The instant case is analogous to both Int’l Star Registry v. Omnipoint Marketing, LLC, 510 F. Supp. 2d 1015, 1025-26 (S.D. Fla. 2007) and Hotels of Key Largo, Inc. v. RHI Hotels, Inc., 694 So. 2d 74 (Fla. 3d DCA 1997). In both International Star Registry and Hotels, the courts found that the economic loss rule barred the plaintiffs’ claims for fraud in the inducement. In Hotels, the parties entered into a licensing agreement whereby the plaintiffs would pay a licensing fee to become part of the defendants’ hotel chain. Hotels, 694 So. 2d at 75. Before the plaintiffs signed the agreement, the defendants made numerous representations about how well plaintiffs’ hotels would perform once the plaintiffs joined the hotel chain. Id. at 76. The court found that those representations were “interwoven and indistinct from the heart of the contractual agreement.” Id. Further, the allegations contained in the fraudulent misrepresentation claim were no different than those the plaintiffs could have brought had the contract included a warranty of quality and performance. Id. Therefore, the claim was barred by the economic loss rule. Id.; see also Int’l Star Registry v. Omnipoint Marketing, LLC, 510 F. Supp. 2d 1015, 1025-26 (S.D. Fla. 2007) (dismissing fraudulent inducement claim because the alleged misrepresentations related to the performance of the subject of the parties’ contract).

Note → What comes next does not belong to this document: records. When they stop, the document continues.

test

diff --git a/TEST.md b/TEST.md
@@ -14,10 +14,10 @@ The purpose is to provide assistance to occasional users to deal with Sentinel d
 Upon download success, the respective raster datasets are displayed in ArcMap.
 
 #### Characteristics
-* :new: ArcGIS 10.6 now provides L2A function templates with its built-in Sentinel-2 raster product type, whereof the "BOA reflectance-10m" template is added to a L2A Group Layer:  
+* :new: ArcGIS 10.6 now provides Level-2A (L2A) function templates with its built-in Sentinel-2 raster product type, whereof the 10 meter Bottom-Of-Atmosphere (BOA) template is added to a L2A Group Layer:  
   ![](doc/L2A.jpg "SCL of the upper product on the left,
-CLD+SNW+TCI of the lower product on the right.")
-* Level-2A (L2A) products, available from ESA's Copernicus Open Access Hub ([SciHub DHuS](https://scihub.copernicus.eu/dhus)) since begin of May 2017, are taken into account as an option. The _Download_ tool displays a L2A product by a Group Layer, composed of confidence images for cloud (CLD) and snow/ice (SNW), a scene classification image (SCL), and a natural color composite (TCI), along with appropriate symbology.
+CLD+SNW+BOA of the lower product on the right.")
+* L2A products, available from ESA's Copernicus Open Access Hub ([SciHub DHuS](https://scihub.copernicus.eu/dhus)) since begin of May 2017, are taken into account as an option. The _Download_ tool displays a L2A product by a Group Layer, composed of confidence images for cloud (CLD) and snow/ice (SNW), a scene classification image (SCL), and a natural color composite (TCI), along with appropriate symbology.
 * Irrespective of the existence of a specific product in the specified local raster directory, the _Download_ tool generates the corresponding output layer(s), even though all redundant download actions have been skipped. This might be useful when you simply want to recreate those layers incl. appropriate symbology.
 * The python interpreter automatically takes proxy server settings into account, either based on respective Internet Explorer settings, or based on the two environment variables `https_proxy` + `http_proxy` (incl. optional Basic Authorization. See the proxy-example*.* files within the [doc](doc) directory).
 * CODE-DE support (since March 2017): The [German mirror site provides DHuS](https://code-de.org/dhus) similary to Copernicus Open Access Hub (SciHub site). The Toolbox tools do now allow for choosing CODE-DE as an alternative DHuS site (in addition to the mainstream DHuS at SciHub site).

In this case, the Complaint alleges that Defendant fraudulently induced Plaintiff to enter into an agreement to purchase Levico. As in both International Star Registry and Hotels, the representations regarding Levico’s performance go to the heart of the parties’ contractual agreement. See id. The claim in Count III is therefore indistinguishable from the contractual claim Plaintiff asserts in Count IV. The Court shall dismiss Count III of the Complaint. Because amending the Complaint would be futile, the Court will not grant Plaintiff leave to amend.

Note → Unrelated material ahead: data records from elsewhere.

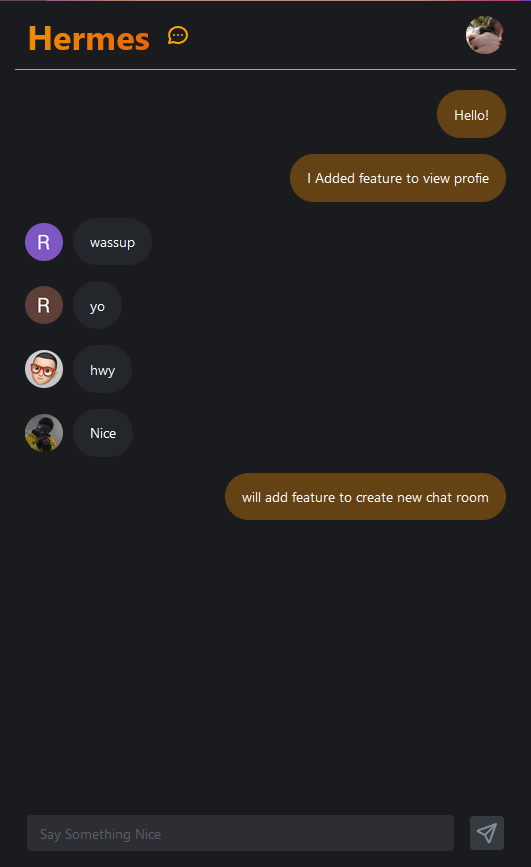
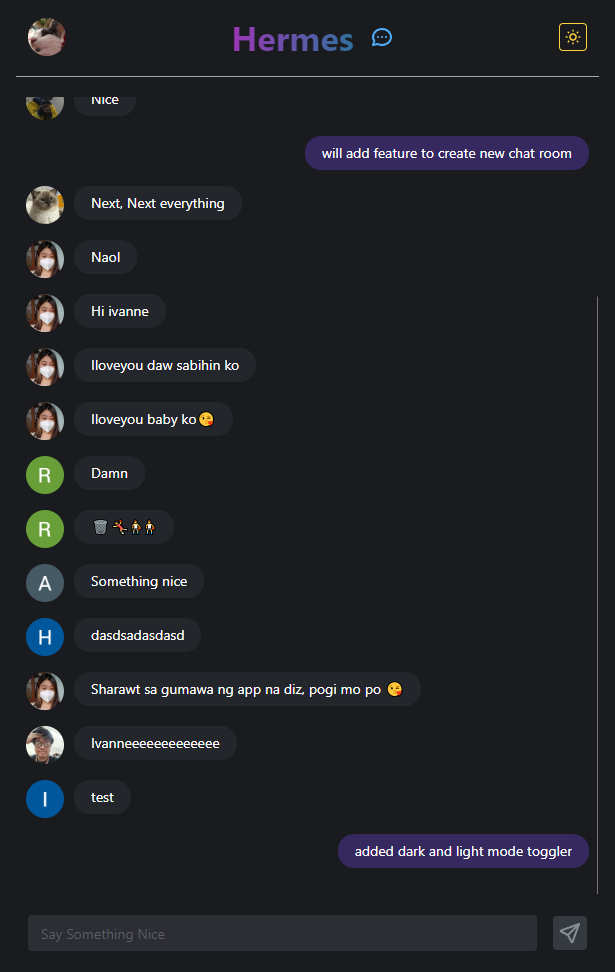
z

diff --git a/src/components/ChatMessage.tsx b/src/components/ChatMessage.tsx
@@ -1,10 +1,29 @@
-import { Alert, Avatar, Group } from "@mantine/core";
+import { Alert, Avatar, Collapse, Group, Stack, Text } from "@mantine/core";
+import dayjs from "dayjs";
 import { auth } from "../lib/firebase";
+import calendar from "dayjs/plugin/calendar";
+import { useEffect, useState } from "react";
 
 const ChatMessage = (props: any) => {
-  const { text, uid, photoURL } = props.message;
+  const { text, uid, photoURL, createdAt } = props.message;
   const message = uid === auth.currentUser?.uid ? "right" : "left";
   let color;
+  const [msgDate, setMsgDate] = useState("");
+  dayjs.extend(calendar);
+
+  useEffect(() => {
+    if (createdAt != null) {
+      conditions();
+    }
+  }, []);
+  function conditions() {
+    if (dayjs().diff(dayjs.unix(createdAt.seconds), "h") > 24) {
+      setMsgDate(dayjs.unix(createdAt.seconds).format("MMMM D, YYYY h:mm A"));
+    } else {
+      setMsgDate(dayjs.unix(createdAt.seconds).calendar());
+    }
+  }
+
   if (uid == "4d43TqC5jRMhqOM7hcitTmx4mde2") {
     color = "violet";
   } else {
@@ -15,6 +34,7 @@ const ChatMessage = (props: any) => {
       color = "gray";
     }
   }
+  const [opened, setOpen] = useState(false);
   return (
     <>
       <Group position={message} spacing="xs" align="flex-start" noWrap>
@@ -25,9 +45,25 @@ const ChatMessage = (props: any) => {
           radius="xl"
           hidden={message == "right" ? true : false}
         />
-        <Alert color={color} radius="lg" py={5} sx={{ maxWidth: "85%" }}>
-          {text}
-        </Alert>
+        <Stack p={0} spacing={2} sx={{ maxWidth: "85%" }}>
+          <Group position={message}>
+            <Alert
+              color={color}
+              radius="lg"
+              py="xs"
+              onClick={() => setOpen((o) => !o)}
+            >
+              {text}
+            </Alert>
+          </Group>
+          <Collapse in={opened} px="xs">
+            {
+              <Text size="xs" align={message} color="dimmed">
+                {msgDate}
+              </Text>
+            }
+          </Collapse>
+        </Stack>
       </Group>
     </>
   );

diff --git a/src/components/ChatBox.tsx b/src/components/ChatBox.tsx
@@ -3,8 +3,9 @@ import { getHotkeyHandler } from "@mantine/hooks";
 import { serverTimestamp } from "firebase/firestore";
 import { useState } from "react";
 import { useCollectionData } from "react-firebase-hooks/firestore";
-import { Send } from "tabler-icons-react";
+import { MoodHappy, Send } from "tabler-icons-react";
 import { auth, firestore } from "../lib/firebase";
+
 interface prop {
   fn: () => void;
 }
@@ -34,6 +35,11 @@ const ChatBox = ({ fn }: prop) => {
           onChange={(event) => setValue(event.currentTarget.value)}
           sx={{ flexGrow: 1 }}
           placeholder="Say Something Nice "
+          rightSection={
+            <ActionIcon>
+              <MoodHappy />
+            </ActionIcon>
+          }
           onKeyDown={
             !/\S/.test(value)
               ? undefined

diff --git a/src/components/ChatRoom.tsx b/src/components/ChatRoom.tsx
@@ -5,6 +5,7 @@ import { useCollectionData } from "react-firebase-hooks/firestore";
 import { auth, firestore } from "../lib/firebase";
 import ChatBox from "./ChatBox";
 import ChatMessage from "./ChatMessage";
+
 import Loading from "./Loading";
 
 const ChatRoom = () => {
@@ -26,6 +27,7 @@ const ChatRoom = () => {
       goBot();
     }, 100);
   });
+  
 
   const setUser = async () => {
     //@ts-expect-error
@@ -58,7 +60,7 @@ const ChatRoom = () => {
       ) : (
         <>
           <Stack sx={{ height: "84vh" }} pt="xs">
-            <ScrollArea p="xs" scrollbarSize={3}>
+            <ScrollArea p="xs" scrollbarSize={0.2}>
               <Stack>
                 {messages &&
                   messages.map((msg, id) => {

diff --git a/src/components/NavBar.tsx b/src/components/NavBar.tsx
@@ -1,9 +1,10 @@
 import {
-  Avatar, Group,
+  Avatar,
+  Group,
   Paper,
   Text,
   Title,
-  UnstyledButton
+  UnstyledButton,
 } from "@mantine/core";
 import { MessageCircle } from "tabler-icons-react";
 import { auth } from "../lib/firebase";
@@ -38,7 +39,7 @@ const NavBar = () => {
               <UnstyledButton<"a"> component="a" href="/">
                 <Title>Hermes</Title>
               </UnstyledButton>
-              <MessageCircle color="#4dabf7" />
+              <MessageCircle color="#4dabf7" size={30} />
             </Group>
           </Text>
           <DarkMode />

diff --git a/src/components/UserProfile.tsx b/src/components/UserProfile.tsx
@@ -24,6 +24,7 @@ const UserProfile = () => {
   let datas: any[] = [];
   const [mes, setMes] = useState<any[]>([]);
   let mess: any[] = [];
+  
   const messagesRef = firestore.collection("messages");
   const query = messagesRef.orderBy("createdAt");
   const [loading, setLoading] = useState(true);

diff --git a/src/App.tsx b/src/App.tsx
@@ -48,6 +48,7 @@ function App() {
           withNormalizeCSS
         >
           <Container
+            p={0}
             sx={{
               minHeight: "100vh",
               display: "flex",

3. Misrepresentation

As with claims for fraud in the inducement, a claim for misrepresentation can survive the application of the economic loss rule where the facts alleged in the tort claim are separate and distinct from those necessary to prove the breach of contract claim. See Tyco Safety Prods. Canada, Ltd. v. Abracon Corp., No. 08-80604-CIV, 2008 WL 4753728, at *3, (S.D. Fla. Oct. 28, 2008). Here, however, as with Plaintiff’s fraud in the inducement claim, the Court finds that the facts alleged in Count II of the Complaint are indistinguishable from those stated in the breach of contract claim. See id. Plaintiff has failed to establish that her claim for misrepresentation is an independent tort. See id.

Therefore, Defendant’s Motion to Dismiss shall be granted as to Count II of the Complaint because Count II is barred by the economic loss rule. Again, the Court shall not grant leave to amend because amendment would be futile.

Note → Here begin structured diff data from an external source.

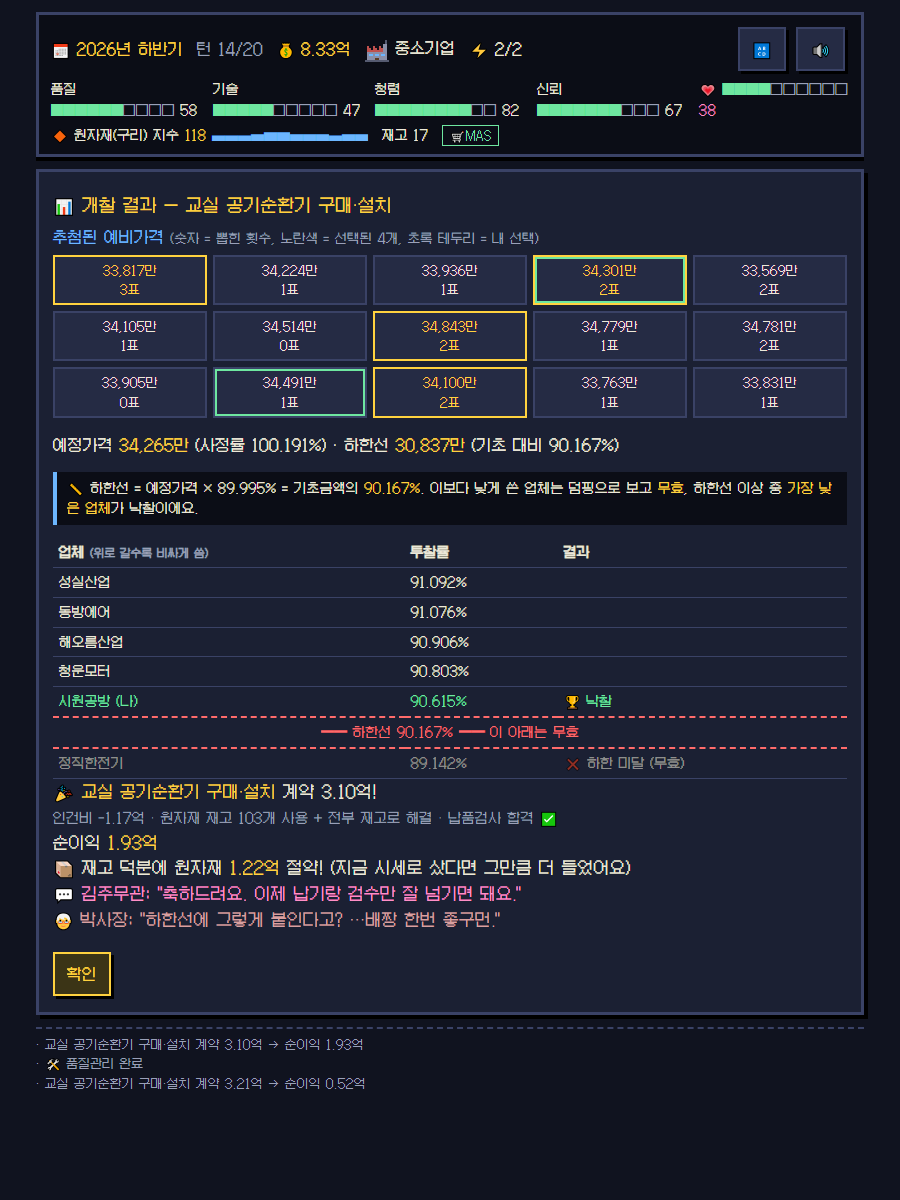
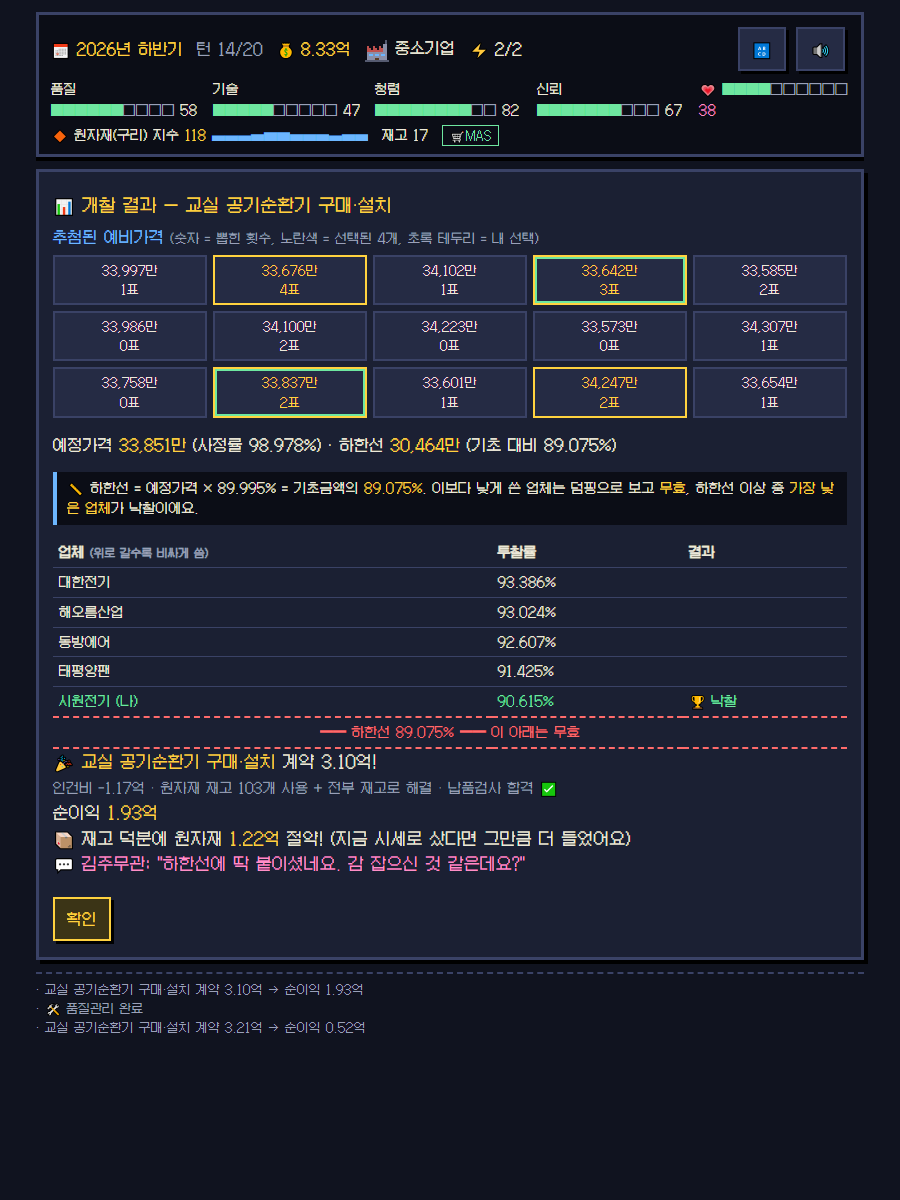
Default company name 시원공방 → 시원전기

diff --git a/index.html b/index.html
@@ -213,7 +213,7 @@ const ENDS={
 
 // ---------- 상태 ----------
 let S=null;
-function newGame(name){S={name:name||'시원공방',turn:0,dpc:false,cash:2,q:25,t:20,integ:70,rep:20,aff:0,affStage:0,romance:null,stock:0,mat:100,matHist:[100],release:0,rev:[],halfRev:0,tier:0,grace:0,graceUsed:false,disguise:false,warned:false,wins:0,total:0,mas:false,excellent:false,innov:false,global:false,green:false,collusion:0,aiAudit:false,innovReq:75,recT:0,polUsed:{},notices:[],ap:2,bidDone:false,log:[]}}
+function newGame(name){S={name:name||'시원전기',turn:0,dpc:false,cash:2,q:25,t:20,integ:70,rep:20,aff:0,affStage:0,romance:null,stock:0,mat:100,matHist:[100],release:0,rev:[],halfRev:0,tier:0,grace:0,graceUsed:false,disguise:false,warned:false,wins:0,total:0,mas:false,excellent:false,innov:false,global:false,green:false,collusion:0,aiAudit:false,innovReq:75,recT:0,polUsed:{},notices:[],ap:2,bidDone:false,log:[]}}
 const isSME=()=>S.tier<=1||S.grace>0||S.disguise;
 // 적격심사 점수 = 품질 + 신인도 가점(신뢰÷10, 최대 +10)
 const qScore=()=>Math.round(S.q+S.rep/10);
@@ -272,7 +272,7 @@ function title(){S=null;const sv=store.get('pps_save',null),cnt=(o,t)=>[Object.k
  <div class="progs">${prog('🏆 엔딩',cnt(col.end,ENDS))}${prog('📖 조달도감',cnt(col.dict,DICT))}${prog('📘 정책도감',cnt(col.pol,POL))}${prog('🎖 칭호',cnt(col.ach,ACH))}</div></div>
  <p class="foot">2026 조달청 AI 게임·콘텐츠 공모전 출품작 · AI(Claude)를 활용해 제작<br>등장하는 기관·업체·인물과 2027년 이후 사건은 가상이며, 제도는 게임용으로 단순화했어요.<br>선풍기 같은 소액 물품은 실제론 종합쇼핑몰·학교장터(S2B)에서 많이 사요. 게임에선 입찰 체험을 위해 공고로 만들었어요.</p>`,false)}
 function nameStep(){const go=()=>{newGame(document.getElementById('nm').value.trim());intro()};
- render(()=>dlg('sys','📝 <b>나라장터 업체 등록</b><br>사장님 회사 이름을 입력해 주세요.<br><input id="nm" class="nm-in" maxlength="10" value="시원공방">',B('등록하기 ▶',go,'pri')+' '+B('◀ 처음으로',title)),false);
+ render(()=>dlg('sys','📝 <b>나라장터 업체 등록</b><br>사장님 회사 이름을 입력해 주세요.<br><input id="nm" class="nm-in" maxlength="10" value="시원전기">',B('등록하기 ▶',go,'pri')+' '+B('◀ 처음으로',title)),false);
  const el=document.getElementById('nm');el.focus();el.select();el.onkeydown=e=>{if(e.key==='Enter')go()}}
 function help(){render(()=>`<section class="panel"><h2>❓ 게임 방법</h2>
  <p>🌀 당신은 작은 선풍기 공장 사장님. <b>2020년부터 2029년까지(20턴, 1턴=반기)</b> 공공조달로 회사를 키우세요.</p>

diff --git a/tools/make-record.js b/tools/make-record.js
@@ -6,7 +6,7 @@ const scenes = `
 // ---------- 녹화용 장면 ----------
 const DEMO=true;
 try{localStorage.removeItem('pps_save')}catch(e){}
-function demoState(){newGame('시원공방');Object.assign(S,{turn:12,cash:6.4,q:62,t:55,integ:84,rep:66,aff:30,spark:true,affStage:1,tier:1,tierMax:1,wins:8,total:24,stock:150,mas:true,dpc:true,mat:112,matHist:[100,96,104,125,150,141,128,122,117,112,108,112],sajung:[1.0042,.9968,1.0011,.9987,1.0023],lastOffer:12,talks:5});
+function demoState(){newGame('시원전기');Object.assign(S,{turn:12,cash:6.4,q:62,t:55,integ:84,rep:66,aff:30,spark:true,affStage:1,tier:1,tierMax:1,wins:8,total:24,stock:150,mas:true,dpc:true,mat:112,matHist:[100,96,104,125,150,141,128,122,117,112,108,112],sajung:[1.0042,.9968,1.0011,.9987,1.0023],lastOffer:12,talks:5});
  S.log=['교실 공기순환기 구매·설치 계약 3.21억 → 순이익 0.52억','🛠 품질관리 완료'];
  S.notices=[{type:'sme',item:'교실 공기순환기 구매·설치',ag:'한빛시 교육청',base:3.42,comp:9},{type:'general',item:'체육관 대형 공기순환기 구매·설치',ag:'은하구 국립대학교',base:8.7,comp:11},{type:'sme',item:'무더위쉼터 서큘레이터 구매',ag:'솔내군 시청',base:1.85,comp:6}]}
 // 투찰하면 하한선에 칼같이 붙여 낙찰되는 결과가 나올 때까지 다시 추첨 (녹화용)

Accordingly, it is ORDERED AND ADJUDGED as follows:

1. Defendant Bull Run Jumpers LLC’s Motion for Judgment on the Pleadings as to Counts I-III of Plaintiff’s Complaint [DE 28] is GRANTED IN PART AND DENIED IN PART.

2. Count II (Misrepresentation) and Count III (Fraud in the Inducement) of the Complaint are DISMISSED WITH PREJUDICE.

3. Defendant’s Motion to Strike Plaintiff’s Response to Defendant’s Motion for Judgment on the Pleadings [DE 34] is DENIED.